Erie Canal locks restoration gets $1.2M funding stream

Jan 2, 2019

Two of Lockport’s original Erie Canal locks are getting a $1.2 million facelift.

There is a set of five fully intact Erie Canal locks in Lockport, numbered 67-71. They are called the "Flight of Five" because they look like a flight of stairs, allowing boats to navigate the difference in elevation between Lakes Erie and Ontario. In Lockport, that difference is 60'.

Dave Kinyon, Chair of the Lockport Locks Heritage District Corporation, said one of the five locks - number 67 - was rehabbed in 2014 in Phase 1 of the project.

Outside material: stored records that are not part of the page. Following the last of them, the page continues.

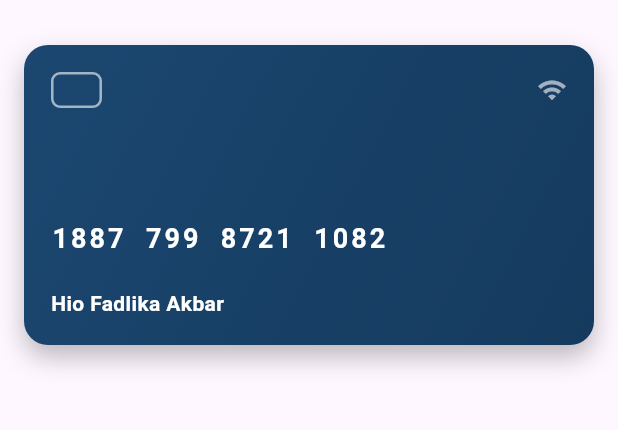
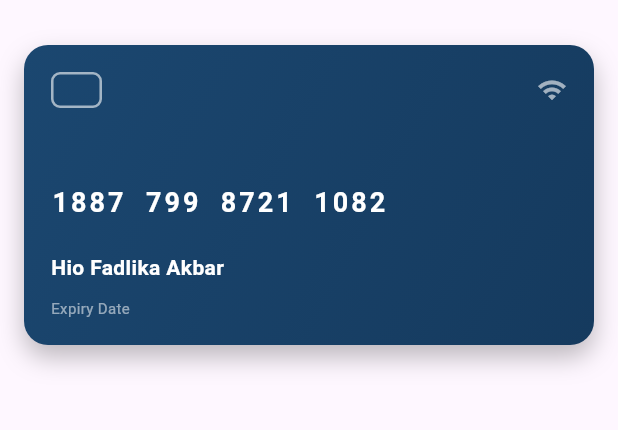
Before and after one commit to hiofadlikaakbar/tugas_week_8_1123150077, a Flutter app: the screen it shows after launch, on a phone screen of 412 x 824 dp, the part 63-493 px from its top. Run offline on Flutter 3.47's test engine with Material 3 defaults, Android fonts, the phone set to English and light mode, and no system bars.

Commit message:
membuat expiry date

```diff
--- a/lib/pages/home_page.dart
+++ b/lib/pages/home_page.dart
@@ -79,6 +79,24 @@ class HomePage extends StatelessWidget {
                                   fontWeight: FontWeight.w600,
                                 ),
                               ),
+                              SizedBox(height: 10),
+                              Row(
+                                children: [
+                                  Column(
+                                    crossAxisAlignment:
+                                        CrossAxisAlignment.start,
+                                    children: [
+                                      Text(
+                                        "Expiry Date",
+                                        style: TextStyle(
+                                          color: Colors.white54,
+                                          fontSize: 10,
+                                        ),
+                                      ),
+                                    ],
+                                  ),
+                                ],
+                              ),
                             ],
                           ),
                         ),
```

"Right now, we've been able to put together federal and state funding in the amount of $1.2 million to enable us to rehabilitate Lock 68," Kinyon said, "which will then just leave two remaining locks - Locks 67 and 71 - to be rehabilitated, so we can bring the Flight of Five back to operating condition."

Kinyon said Bergmann Associates of Buffalo and McMullan Consulting Engineers of Virginia researched the historic elements of the locks for accuracy, while Hohl Industrial Services is completing the work.

"Right here in Tonawanda to be the general contractor to do all of the renovation and restoration work, everything from replacing the wooden flooring, to restoring the masonry, to fabricating the wooden lock gates and the balance beams," Kinyon said. "They've done it all."

He said each lock is 110' long.

"We're currently operating a Durham-style boat as part of our demonstration, which is 50' long," he said, "so it's definitely going to be smaller vessels when all five locks are restored - kayakers, canoeists - will be able to enjoy locking through our Erie Canal Flight of Five locks."

All of the locks have been recognized as a regional asset and are expected to be rehabbed by 2025, the 200th anniversary of the completion of the Erie Canal in 1825.

"Our colleagues at the Buffalo Maritime Center right now are building an Erie Canal replica Packet Boat, which will be approximately 70' long," Kinyon said.

The Buffalo Maritime Center also built the Durham-style boat. Volunteers are being recruited to operate the now-restored locks.